Consumers are worried, but so are credit card companies. Credit cards offer households of every type to flexibly supplement their budget and pay later. However, when salaries stop and furloughs begin, discretionary spending contracts and delinquency bubbles.
Today’s WSJ considers extended unemployment and the broader implication of what is next.
- This week, major American consumer lenders Alliance Data Systems, ADS -5.23% Capital One Financial, Discover Financial Services DFS 5.35% and Synchrony Financial SYF 4.76% have been among the 30 most volatile stocks in the S&P 500, according to FactSet’s measure, alongside cruise operators, energy companies, hotels, and mall retail stores.
- What is driving these wild price swings are very divergent scenarios for how the coronavirus pandemic plays out and its effect on consumers’ likelihood of repaying debts like credit cards and auto loans. A major wild card is that many lenders moved quickly to offer forbearance measures to borrowers, such as forgiving late fees or not requiring borrowers to make minimum payments.
The credit card industry has yet to feel real pain. Contractual aging to charge-off, the point when banks must no longer recognize an account as an asset, will not begin to hit the credit card business until September, October, and November, depending upon when consumers cease making their minimum due payments.
In credit cards, the sweet-spot for the charge-off rate is 3.5% to 4.0%. When it goes above 5%, profits start to go away. The charge-off event gets subtracted from the bank’s balance sheet, and the loss is charged against revenue. Right before COVID-19 started, Mercator Advisory projected a 3.8% rate. Although we have not fully adjusted our forecast because that would be premature since so many variables are in flux, our best case shows deterioration to 5%, and our worst-case ends up at 8% in early 2021. We expect this is optimistic, and when unemployment estimates such as the St. Louis Federal Reserve indicate a potential for 32.1% unemployment, charge-offs could be closer to 20%.
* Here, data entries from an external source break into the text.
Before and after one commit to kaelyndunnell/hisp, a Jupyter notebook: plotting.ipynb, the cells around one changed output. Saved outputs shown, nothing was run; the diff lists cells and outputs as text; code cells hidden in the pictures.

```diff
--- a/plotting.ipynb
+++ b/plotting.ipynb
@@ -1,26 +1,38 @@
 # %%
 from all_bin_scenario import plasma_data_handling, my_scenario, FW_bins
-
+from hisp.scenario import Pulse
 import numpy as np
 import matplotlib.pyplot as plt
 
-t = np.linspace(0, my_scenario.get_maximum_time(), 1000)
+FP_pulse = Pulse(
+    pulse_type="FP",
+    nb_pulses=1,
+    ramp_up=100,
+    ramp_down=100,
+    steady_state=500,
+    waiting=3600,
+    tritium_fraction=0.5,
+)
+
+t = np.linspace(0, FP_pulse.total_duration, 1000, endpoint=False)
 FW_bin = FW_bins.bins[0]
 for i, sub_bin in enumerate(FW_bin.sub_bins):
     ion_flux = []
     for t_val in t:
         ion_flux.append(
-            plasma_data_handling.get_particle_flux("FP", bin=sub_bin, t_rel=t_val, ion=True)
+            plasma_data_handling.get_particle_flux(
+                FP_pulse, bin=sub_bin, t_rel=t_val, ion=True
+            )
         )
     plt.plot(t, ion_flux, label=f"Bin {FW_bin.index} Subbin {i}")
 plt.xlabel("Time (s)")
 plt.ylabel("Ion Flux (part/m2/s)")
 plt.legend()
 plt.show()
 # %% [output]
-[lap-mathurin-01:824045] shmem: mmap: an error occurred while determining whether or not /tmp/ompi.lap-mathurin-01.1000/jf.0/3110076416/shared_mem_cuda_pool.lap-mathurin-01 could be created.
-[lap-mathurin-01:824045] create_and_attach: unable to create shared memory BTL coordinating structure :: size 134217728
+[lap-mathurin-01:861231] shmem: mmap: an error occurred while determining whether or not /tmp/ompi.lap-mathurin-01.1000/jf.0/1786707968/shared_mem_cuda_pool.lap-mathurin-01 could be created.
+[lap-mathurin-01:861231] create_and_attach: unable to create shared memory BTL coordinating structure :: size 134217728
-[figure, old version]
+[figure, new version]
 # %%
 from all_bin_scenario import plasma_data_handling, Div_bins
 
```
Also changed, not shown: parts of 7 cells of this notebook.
During the recession, credit card charge-offs in the United States, and many other top markets, hit 10.5%. Under that scenario, top issuers each suffered net income losses of more than $1 billion each.
There is a linkage between unemployment and write-offs. It is a no brainer. When your income stops, your payment stops. Before you pay your overdue credit card bill, you must ensure there is food in the refrigerator, lights on, and enough pocket change to weather the storm.
The WSJ points out another issue. If the recovery is protracted, what is the next fix?
- But in another scenario, unemployment rises and stays high. Consumers spend through their government aid, and burdened banks tighten access to credit. Rather than help consumers get back on their feet, giving people more time to pay just delays the pain that will later arrive.
- However, the shape of unemployment this time around might be highly unusual, so the normal rules may not apply. If unemployment surges in the short term but levels out by year-end and continues to drop into 2021, the impact would be considerably milder.
- For example, if unemployment were 8% by year-end, it might translate into a card charge-off rate of just over 7%, well below the financial-crisis peak over 10%. But if a short-term surge to 12% or 13% unemployment now, which some economists are now predicting, were to last through year-end or into next year, it would imply charge-off levels beyond that of the financial crisis.
And, of course, this goes beyond credit cards.
- Unemployment also drives auto-loan defaults, but the value of used cars is a major driver of how steep the ultimate losses are. With car-shopping severely limited by social distancing, sales and prices are dropping fast. J.D. Power tracked only 15,000 used cars sold at auctions last week, some 90,000 fewer than expected pre-virus, and it has cut its used-car price forecast for this year from a 1% rise to as much as a 10% decline.
- If realized, that kind of drop could, in theory, increase possible losses on a defaulted year-old $25,000 car loan by more than a third, according to Autonomous Research.
Our view is we will see a tapering off in credit availabilty. People may be stocking their pantries and refrigerators, but big trips, auto purchases, and new widescreen televisions are off the table for now. Visa recently reported transaction volumes are down 7% of March, and that is probably the tip of the iceberg. Expect the charge-offs to surge come 4Q20, and then as the economy recovers, creditors can get back into business.
Something regulators could do to ease the pain would be to extend the trigger date for charge-off. A temporary shift to 240 days might clog collection account queues, but it would offer some breathing room. Another solution would be to convert existing credit card debt into installment loans; this would smooth out aging and provide consumers with a longer runway to deal with their obligations.
Until then, keep your fingers crossed, and expect life to normalize sometime into 2021 (hopefully).
Overview provided by Brian Riley, Director, Credit Advisory Service at Mercator Advisory Group.